Q: What do you consider are the challenges ahead for your role and for Translators without Borders?
A: The challenge is sustaining the contribution levels. It is one thing to convince a company to help our worthy cause, but it is harder to convince them to continue. For that reason, we need to share the good work that we do, so that donors are confident that we are making good use of the money. Another challenge is to make sure that we reach as many NGOs as possible with our free translations. Finally, Translators without Borders will eventually require some professional management and this requires funds. An all-volunteer global organization is not sustainable in the long run, in my opinion.
Q: What would you say to someone who is thinking about joining a cause like Translators without Borders?
A: Much has been said about the translation industry being immature. But, for me, the fact that the industry has a charity organization is a sign of maturity. It is the right thing to give something back to the same industry that feeds you. Language is a necessity and it is also a human right – the right to communicate and the right to understand. It’s easier to support a cause that you are passionate about, in our case: languages and translation.
Q: To what extent do your professional and personal goals come together with your volunteer work?
A: They go well hand in hand; I feel passionate about the translation and interpretation industry – it’s what I do for a living – so it comes natural for me to help the organization.
Q: Could you tell us a bit about teamwork and personal relationships with other members of Translators without Borders?
A: To start with, talking to Lori [Translators without Borders founder, Lori Thicke] is a power of injection; she always has good feedback to offer to you and your tasks. She is also warm and thankful and our interactions are always very enriching. In addition to that, I work with Rebecca Petras, Ulrich Henes, Markus Meisl, Françoise Henderson and many others. And, at every new conference, I get to know new people engaged in Translators without Borders from whom I learn a lot. It’s a very enthusiastic and engaged team!
Q: What do you feel is your greatest achievement within Translators without Borders and beyond Translators without Borders so far and what is your biggest dream in life?
A: I’m very proud of having brought many corporate sponsors to Translators without Borders only by sharing my own passion for the cause. And they are equally proud of supporting us! I try to make as many personal contacts as possible, and manage to make them support Translators without Borders through annual donations, since this is one of the things Translators without Borders needs right now. And sponsors take a lot of pride in that; you can see it in conferences, when meeting in person, at their websites and with their testimonials.

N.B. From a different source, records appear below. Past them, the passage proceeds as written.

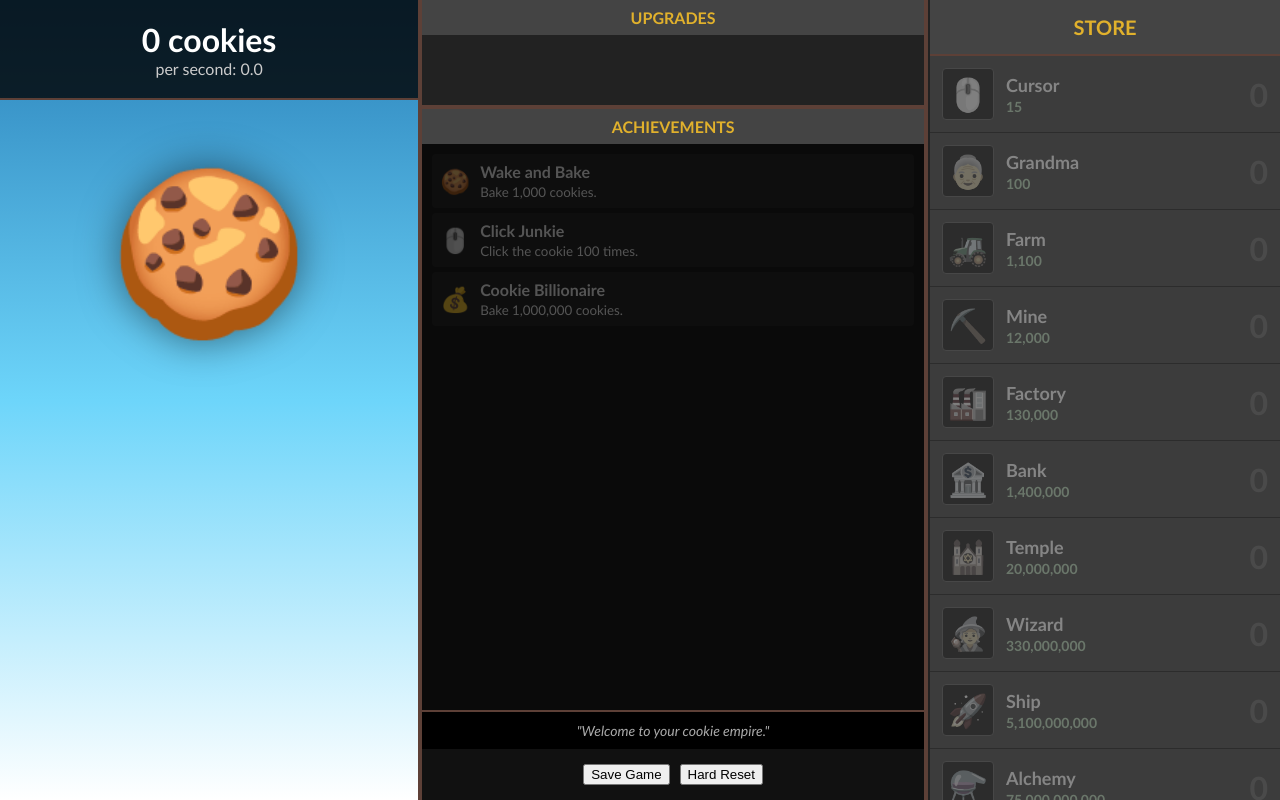
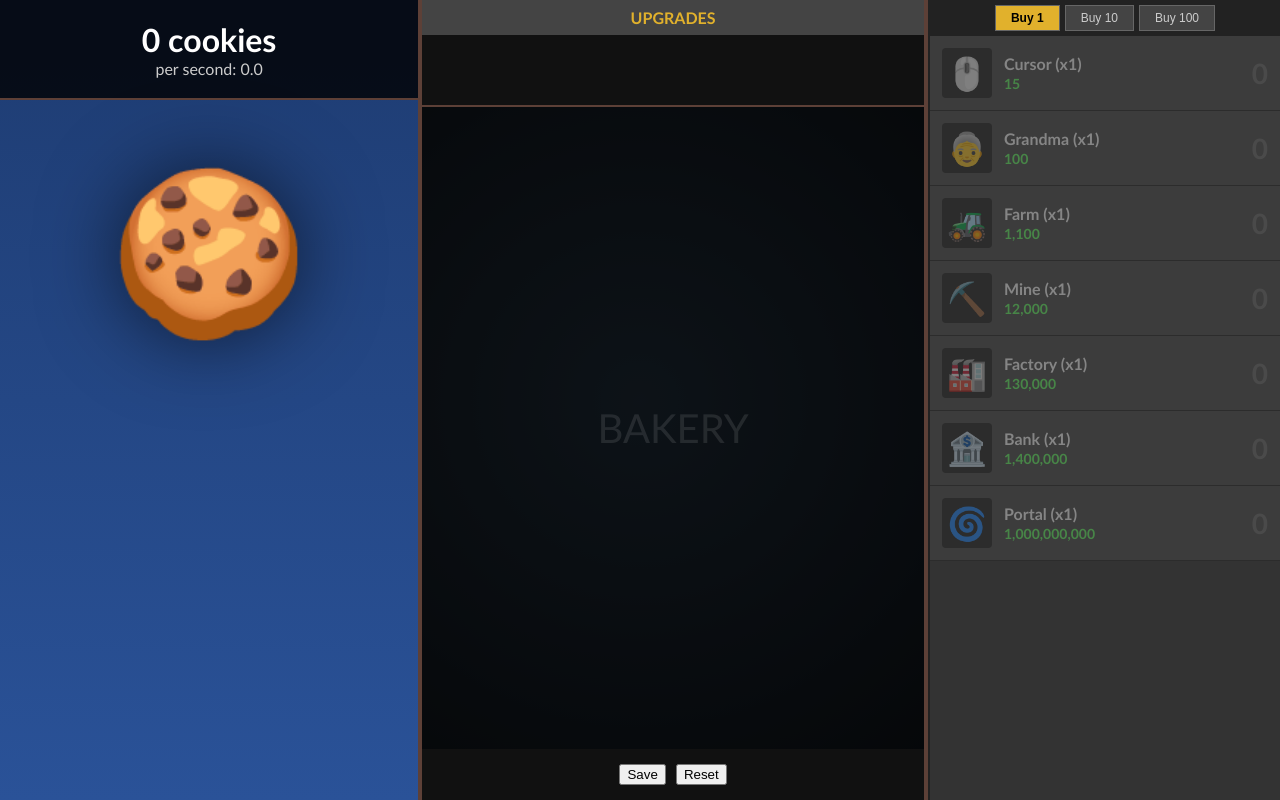
Before and after one commit to Scarface090p/Cookie-Clicker-by-Gemini, a plain HTML site: page index.html in a window 1280 px wide. Drawn offline with Linux system fonts and the light colour scheme.

Commit message:
Update index.html
more upgrades buy 1 10 100

```diff
--- a/index.html
+++ b/index.html
@@ -3,45 +3,152 @@
 <head>
     <meta charset="UTF-8">
     <meta name="viewport" content="width=device-width, initial-scale=1.0">
-    <title>Ultimate Cookie Clicker: Complete Edition</title>
+    <title>Cookie Clicker: Deluxe Edition</title>
     <style>
-        :root { --border: #5d4037; --gold: #e1b12c; }
-        body { margin: 0; background: #000; color: white; font-family: "Trebuchet MS", sans-serif; display: flex; height: 100vh; overflow: hidden; user-select: none; }
+        :root {
+            --border: #5d4037;
+            --gold: #e1b12c;
+            --panel-bg: rgba(0, 0, 0, 0.7);
+        }
 
-        /* Panels */
-        #left { flex: 1; background: linear-gradient(to bottom, #2980b9, #6dd5fa, #ffffff); border-right: 4px solid var(--border); display: flex; flex-direction: column; align-items: center; position: relative; }
-        #center { flex: 1.2; background: #111; border-right: 4px solid var(--border); display: flex; flex-direction: column; }
-        #right { width: 350px; background: #333; overflow-y: auto; border-left: 2px solid #222; }
+        body {
+            margin: 0;
+            background: radial-gradient(circle, #2c3e50 0%, #000000 100%);
+            color: white;
+            font-family: "Trebuchet MS", sans-serif;
+            display: flex;
+            height: 100vh;
+            overflow: hidden;
+            user-select: none;
+        }
+
+        /* Left Panel - The Cookie & Milk */
+        #left {
+            flex: 1;
+            background: linear-gradient(to bottom, #1e3c72, #2a5298);
+            border-right: 4px solid var(--border);
+            display: flex;
+            flex-direction: column;
+            align-items: center;
+            position: relative;
+        }
+
+        #milk-overlay {
+            position: absolute;
+            bottom: 0;
+            width: 100%;
+            height: 20%;
+            background: rgba(255, 255, 255, 0.3);
+            box-shadow: 0 0 50px white;
+            transition: height 0.5s;
+        }
+
+        /* Center Panel - Upgrades & Achievements */
+        #center {
+            flex: 1.2;
+            background: var(--panel-bg);
+            border-right: 4px solid var(--border);
+            display: flex;
+            flex-direction: column;
+        }
+
+        /* Right Panel - The Store */
+        #right {
+            width: 350px;
+            background: #333;
+            overflow-y: auto;
+            border-left: 2px solid #222;
+            position: relative;
+            z-index: 10; /* High priority for clicks */
+        }
 
         /* Cookie Stats */
-        #stats { background: rgba(0,0,0,0.8); width: 100%; text-align: center; padding: 20px 0; border-bottom: 2px solid var(--border); z-index: 5; }
-        #cookie { font-size: 160px; cursor: pointer; margin-top: 50px; transition: transform 0.05s; filter: drop-shadow(0 0 20px rgba(0,0,0,0.5)); }
+        #stats {
+            background: rgba(0,0,0,0.8);
+            width: 100%;
+            text-align: center;
+            padding: 20px 0;
+            border-bottom: 2px solid var(--border);
+            z-index: 5;
+        }
+
+        #cookie {
+            font-size: 160px;
+            cursor: pointer;
+            margin-top: 50px;
+            transition: transform 0.05s;
+            filter: drop-shadow(0 0 40px rgba(0,0,0,0.6));
+            z-index: 2;
+        }
         #cookie:active { transform: scale(0.9); }
 
-        /* Upgrade Bar & Achievements */
-        #tech-bar { display: flex; flex-wrap: wrap; gap: 5px; padding: 10px; background: #222; min-height: 50px; border-bottom: 2px solid var(--border); }
-        .tech { width: 45px; height: 45px; background: #444; border: 2px solid var(--gold); cursor: pointer; display: flex; align-items: center; justify-content: center; font-size: 24px; }
-        .tech.disabled { filter: grayscale(1); opacity: 0.4; cursor: not-allowed; }
+        /* Buy Toggle */
+        #buy-selector {
+            display: flex;
+            background: #222;
+            padding: 5px;
+            justify-content: center;
+            gap: 5px;
+        }
+        .buy-btn {
+            background: #444;
+            border: 1px solid #666;
+            color: #ccc;
+            padding: 5px 15px;
+            cursor: pointer;
+            font-size: 12px;
+        }
+        .buy-btn.active {
+            background: var(--gold);
+            color: black;
+            font-weight: bold;
+        }
 
-        #achievements-area { flex-grow: 1; padding: 10px; overflow-y: auto; background: #0a0a0a; }
-        .ach-row { display: flex; align-items: center; gap: 10px; padding: 8px; margin-bottom: 5px; background: #1a1a1a; border-radius: 4px; opacity: 0.3; transition: opacity 0.5s; }
-        .ach-row.unlocked { opacity: 1; border: 1px solid var(--gold); }
+        /* Upgrade Bar */
+        #tech-bar {
+            display: flex;
+            flex-wrap: wrap;
+            gap: 5px;
+            padding: 10px;
+            background: #111;
+            min-height: 50px;
+            border-bottom: 2px solid var(--border);
+            overflow-y: auto;
+            max-height: 150px;
+        }
+        .tech {
+            width: 40px;
+            height: 40px;
+            background: #444;
+            border: 1px solid var(--gold);
+            cursor: pointer;
+            display: flex;
+            align-items: center;
+            justify-content: center;
+            font-size: 20px;
+        }
+        .tech.disabled { filter: grayscale(1); opacity: 0.3; cursor: not-allowed; }
 
         /* Store Items */
-        .item { display: flex; align-items: center; padding: 12px; border-bottom: 1px solid #222; background: #4a4a4a; cursor: pointer; transition: 0.1s; }
+        .item {
+            display: flex;
+            align-items: center;
+            padding: 12px;
+            border-bottom: 1px solid #222;
+            background: #4a4a4a;
+            cursor: pointer;
+        }
         .item:hover:not(.disabled) { background: #5a5a5a; }
-        .item.disabled { opacity: 0.4; cursor: not-allowed; filter: grayscale(0.8); }
-        .item-icon { width: 50px; height: 50px; background: #222; border-radius: 4px; display: flex; align-items: center; justify-content: center; font-size: 32px; margin-right: 12px; border: 1px solid #666; }
+        .item.disabled { opacity: 0.4; cursor: not-allowed; }
+        .item-icon { width: 50px; height: 50px; background: #222; border-radius: 4px; display: flex; align-items: center; justify-content: center; font-size: 32px; margin-right: 12px; }
         .item-info { flex-grow: 1; }
-        .item-name { font-weight: bold; font-size: 18px; display: block; }
+        .item-name { font-weight: bold; font-size: 16px; display: block; }
         .item-cost { color: #66ff66; font-weight: bold; font-size: 14px; }
-        .item-count { font-size: 32px; opacity: 0.2; font-weight: bold; }
+        .item-count { font-size: 28px; opacity: 0.2; font-weight: bold; }
 
-        /* Notifications */
+        /* Animations */
         .floating { position: fixed; pointer-events: none; font-weight: bold; font-size: 26px; color: white; text-shadow: 2px 2px black; animation: float 0.8s forwards; z-index: 1000; }
         @keyframes float { 0% { transform: translateY(0); opacity: 1; } 100% { transform: translateY(-120px); opacity: 0; } }
-
-        #news { padding: 10px; text-align: center; font-style: italic; background: #000; font-size: 14px; color: #aaa; border-top: 2px solid var(--border); }
     </style>
 </head>
 <body>
@@ -52,29 +159,34 @@
             <div id="cps-display" style="color: #ccc;">per second: 0</div>
         </div>
         <div id="cookie">🍪</div>
+        <div id="milk-overlay"></div>
     </div>
 
     <div id="center">
         <div style="background:#444; padding:8px; text-align:center; color:var(--gold); font-weight:bold;">UPGRADES</div>
         <div id="tech-bar"></div>
-        <div style="background:#444; padding:8px; text-align:center; color:var(--gold); font-weight:bold; border-top: 2px solid var(--border);">ACHIEVEMENTS</div>
-        <div id="achievements-area"></div>
-        <div id="news">"Welcome to your cookie empire."</div>
+        <div style="flex-grow:1; display:flex; flex-direction:column; justify-content:center; align-items:center; opacity:0.1; font-size:40px;">
+            BAKERY
+        </div>
         <div style="padding:15px; background:#111; display:flex; gap:10px; justify-content:center;">
-            <button onclick="save()">Save Game</button>
-            <button onclick="reset()">Hard Reset</button>
+            <button onclick="save()">Save</button>
+            <button onclick="reset()">Reset</button>
         </div>
     </div>
 
     <div id="right">
-        <div style="background:#444; padding:15px; text-align:center; color:var(--gold); font-weight:bold; font-size:20px; border-bottom: 2px solid var(--border);">STORE</div>
+        <div id="buy-selector">
+            <button id="buy1" class="buy-btn active" onclick="setBuyAmount(1)">Buy 1</button>
+            <button id="buy10" class="buy-btn" onclick="setBuyAmount(10)">Buy 10</button>
+            <button id="buy100" class="buy-btn" onclick="setBuyAmount(100)">Buy 100</button>
+        </div>
         <div id="store-list"></div>
     </div>
 
     <script>
         let state = {
-            cookies: 0, baked: 0, clicks: 0, clickVal: 1,
-            ownedTech: [], unlockedAch: [],
+            cookies: 0, baked: 0, clicks: 0, clickVal: 1, buyMode: 1,
+            ownedTech: [],
             buildings: {
                 cursor:  { n: "Cursor",   c: 15,     cps: 0.1, cnt: 0, i: "🖱️" },
                 grandma: { n: "Grandma",  c: 100,    cps: 1,   cnt: 0, i: "👵" },
@@ -82,39 +194,67 @@
                 mine:    { n: "Mine",     c: 12000,  cps: 47,  cnt: 0, i: "⛏️" },
                 factory: { n: "Factory",  c: 130000, cps: 260, cnt: 0, i: "🏭" },
                 bank:    { n: "Bank",     c: 1400000,cps: 1400,cnt: 0, i: "🏦" },
-                temple:  { n: "Temple",   c: 20000000,cps: 7800,cnt: 0,i: "🕍" },
-                wizard:  { n: "Wizard",   c: 330000000,cps: 44000,cnt:0,i: "🧙" },
-                ship:    { n: "Ship",     c: 5100000000,cps: 260000,cnt:0,i: "🚀" },
-                alch:    { n: "Alchemy",  c: 75000000000,cps: 1600000,cnt:0,i: "⚗️" },
-                portal:  { n: "Portal",   c: 1000000000000,cps: 10000000,cnt:0,i: "🌀" },
-                time:    { n: "Time Machine", c: 14000000000000,cps: 65000000,cnt:0,i: "⏳" }
+                portal:  { n: "Portal",   c: 1000000000, cps: 1000000, cnt: 0, i: "🌀" }
             }
         };
 
-        const upgrades = [
-            { id: 'u1', n: 'Reinforced Finger', cost: 100, type: 'click', mult: 2, i: '☝️', req: () => state.clicks >= 10 },
-            { id: 'u2', n: 'Rolling Pins', cost: 500, type: 'grandma', mult: 2, i: '🥢', req: () => state.buildings.grandma.cnt >= 1 },
-            { id: 'u3', n: 'Iron Mouse', cost: 2000, type: 'click', mult: 2, i: '🖱️', req: () => state.clicks >= 100 },
-            { id: 'u4', n: 'Fertilizer', cost: 10000, type: 'farm', mult: 2, i: '🌱', req: () => state.buildings.farm.cnt >= 1 }
-        ];
+        // Create 100 Clicking Upgrades (Fingers)
+        const upgrades = [];
+        for(let i = 1; i <= 100; i++) {
+            upgrades.push({
+                id: `finger_${i}`,
+                n: `Reinforced Finger #${i}`,
+                cost: Math.floor(100 * Math.pow(2.5, i)),
+                type: 'click',
+                mult: 2,
+                i: '☝️',
+                req: () => state.clicks >= (i * 10)
+            });
+        }
 
-        const achievements = [
-            { id: 'a1', n: 'Wake and Bake', d: 'Bake 1,000 cookies.', check: () => state.baked >= 1000, i: '🍪' },
-            { id: 'a2', n: 'Click Junkie', d: 'Click the cookie 100 times.', check: () => state.clicks >= 100, i: '🖱️' },
-            { id: 'a3', n: 'Cookie Billionaire', d: 'Bake 1,000,000 cookies.', check: () => state.baked >= 1000000, i: '💰' }
-        ];
+        function setBuyAmount(amt) {
+            state.buyMode = amt;
+            document.querySelectorAll('.buy-btn').forEach(b => b.classList.remove('active'));
+            document.getElementById('buy' + amt).classList.add('active');
+            refresh();
+        }
+
+        function getBulkCost(base, count, amt) {
+            let total = 0;
+            let current = base;
+            for(let i = 0; i < amt; i++) {
+                total += current;
+                current *= 1.15;
+            }
+            return Math.ceil(total);
+        }
+
+        function buyBuilding(k) {
+            let b = state.buildings[k];
+            let cost = getBulkCost(b.c, b.cnt, state.buyMode);
+            if (state.cookies >= cost) {
+                state.cookies -= cost;
+                for(let i = 0; i < state.buyMode; i++) {
+                    b.cnt++;
+                    b.c *= 1.15;
+                }
+                refresh();
+            }
+        }
+
+        function buyTech(id) {
+            let u = upgrades.find(x => x.id === id);
+            if (state.cookies >= u.cost) {
+                state.cookies -= u.cost;
+                state.ownedTech.push(id);
+                state.clickVal *= u.mult;
+                refresh();
+            }
+        }
 
         function getCPS() {
             let total = 0;
-            for (let k in state.buildings) {
-                let b = state.buildings[k];
-                let m = 1;
-                state.ownedTech.forEach(tid => {
-                    let u = upgrades.find(x => x.id === tid);
-                    if (u && u.type === k) m *= u.mult;
-                });
-                total += (b.cnt * b.cps * m);
-            }
+            for (let k in state.buildings) { total += (state.buildings[k].cnt * state.buildings[k].cps); }
             return total;
         }
 
@@ -122,58 +262,30 @@
             document.getElementById('cookies-display').innerText = Math.floor(state.cookies).toLocaleString() + " cookies";
             document.getElementById('cps-display').innerText = "per second: " + getCPS().toFixed(1);
 
+            // Milk Level
+            document.getElementById('milk-overlay').style.height = Math.min(60, (state.baked / 1000)) + "%";
+
             // Store
             let sHtml = '';
             for (let k in state.buildings) {
                 let b = state.buildings[k];
-                sHtml += `<div class="item ${state.cookies < b.c ? 'disabled' : ''}" onclick="buyBuilding('${k}')">
+                let cost = getBulkCost(b.c, b.cnt, state.buyMode);
+                sHtml += `<div class="item ${state.cookies < cost ? 'disabled' : ''}" onclick="buyBuilding('${k}')">
                     <div class="item-icon">${b.i}</div>
-                    <div class="item-info"><span class="item-name">${b.n}</span><span class="item-cost">${Math.ceil(b.c).toLocaleString()}</span></div>
+                    <div class="item-info"><span class="item-name">${b.n} (x${state.buyMode})</span><span class="item-cost">${cost.toLocaleString()}</span></div>
                     <div class="item-count">${b.cnt}</div>
                 </div>`;
             }
             document.getElementById('store-list').innerHTML = sHtml;
 
-            // Upgrades
+            // Tech Bar
             let tHtml = '';
             upgrades.forEach(u => {
                 if (!state.ownedTech.includes(u.id) && u.req()) {
-                    tHtml += `<div class="tech ${state.cookies < u.cost ? 'disabled' : ''}" onclick="buyUpgrade('${u.id}')" title="${u.n}">${u.i}</div>`;
+                    tHtml += `<div class="tech ${state.cookies < u.cost ? 'disabled' : ''}" onclick="buyTech('${u.id}')" title="${u.n} - Cost: ${u.cost.toLocaleString()}">${u.i}</div>`;
                 }
             });
             document.getElementById('tech-bar').innerHTML = tHtml;
-
-            // Achievements
-            let aHtml = '';
-            achievements.forEach(a => {
-                let isU = state.unlockedAch.includes(a.id);
-                if (a.check() && !isU) state.unlockedAch.push(a.id);
-                aHtml += `<div class="ach-row ${state.unlockedAch.includes(a.id) ? 'unlocked' : ''}">
-                    <div style="font-size:24px;">${a.i}</div>
-                    <div><b>${a.n}</b><br><small>${a.d}</small></div>
-                </div>`;
-            });
-            document.getElementById('achievements-area').innerHTML = aHtml;
-        }
-
-        function buyBuilding(k) {
-            let b = state.buildings[k];
-            if (state.cookies >= b.c) {
-                state.cookies -= b.c;
-                b.cnt++;
-                b.c *= 1.15;
-                refresh();
-            }
-        }
-
-        function buyUpgrade(id) {
-            let u = upgrades.find(x => x.id === id);
-            if (state.cookies >= u.cost) {
-                state.cookies -= u.cost;
-                state.ownedTech.push(id);
-                if (u.type === 'click') state.clickVal *= u.mult;
-                refresh();
-            }
         }
 
         document.getElementById('cookie').onclick = (e) => {
@@ -189,12 +301,12 @@
             refresh();
         };
 
-        function save() { localStorage.setItem('cookie_v4', JSON.stringify(state)); }
+        function save() { localStorage.setItem('cookie_save', JSON.stringify(state)); }
         function reset() { if(confirm("Wipe all progress?")) { localStorage.clear(); location.reload(); }}
 
-        const saved = localStorage.getItem('cookie_v4');
+        const saved = localStorage.getItem('cookie_save');
         if (saved) {
-            state = Object.assign(state, JSON.parse(saved));
+            Object.assign(state, JSON.parse(saved));
             state.clickVal = 1;
             state.ownedTech.forEach(id => {
                 let u = upgrades.find(x => x.id === id);
@@ -203,7 +315,6 @@
         }
 
         setInterval(() => { state.cookies += (getCPS()/10); state.baked += (getCPS()/10); refresh(); }, 100);
-        setInterval(save, 30000);
         refresh();
     </script>
 </body>
```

Becoming a mother is my biggest personal achievement in life and therefore my biggest dream is to see my two daughters grow up and become responsible, successful and happy individuals. I also hope to be healthy enough to travel, once I retire, for pleasure and to see for myself the result of different charity activities. But I guess I’ll have to work hard for a few more years first…
In paper: Any book is good for me
On the web: Twitter
Open-air activity: downhill skiing, horseback riding
With friends: cooking, wining and dining
Family gathering: Swedish mid-summer festivities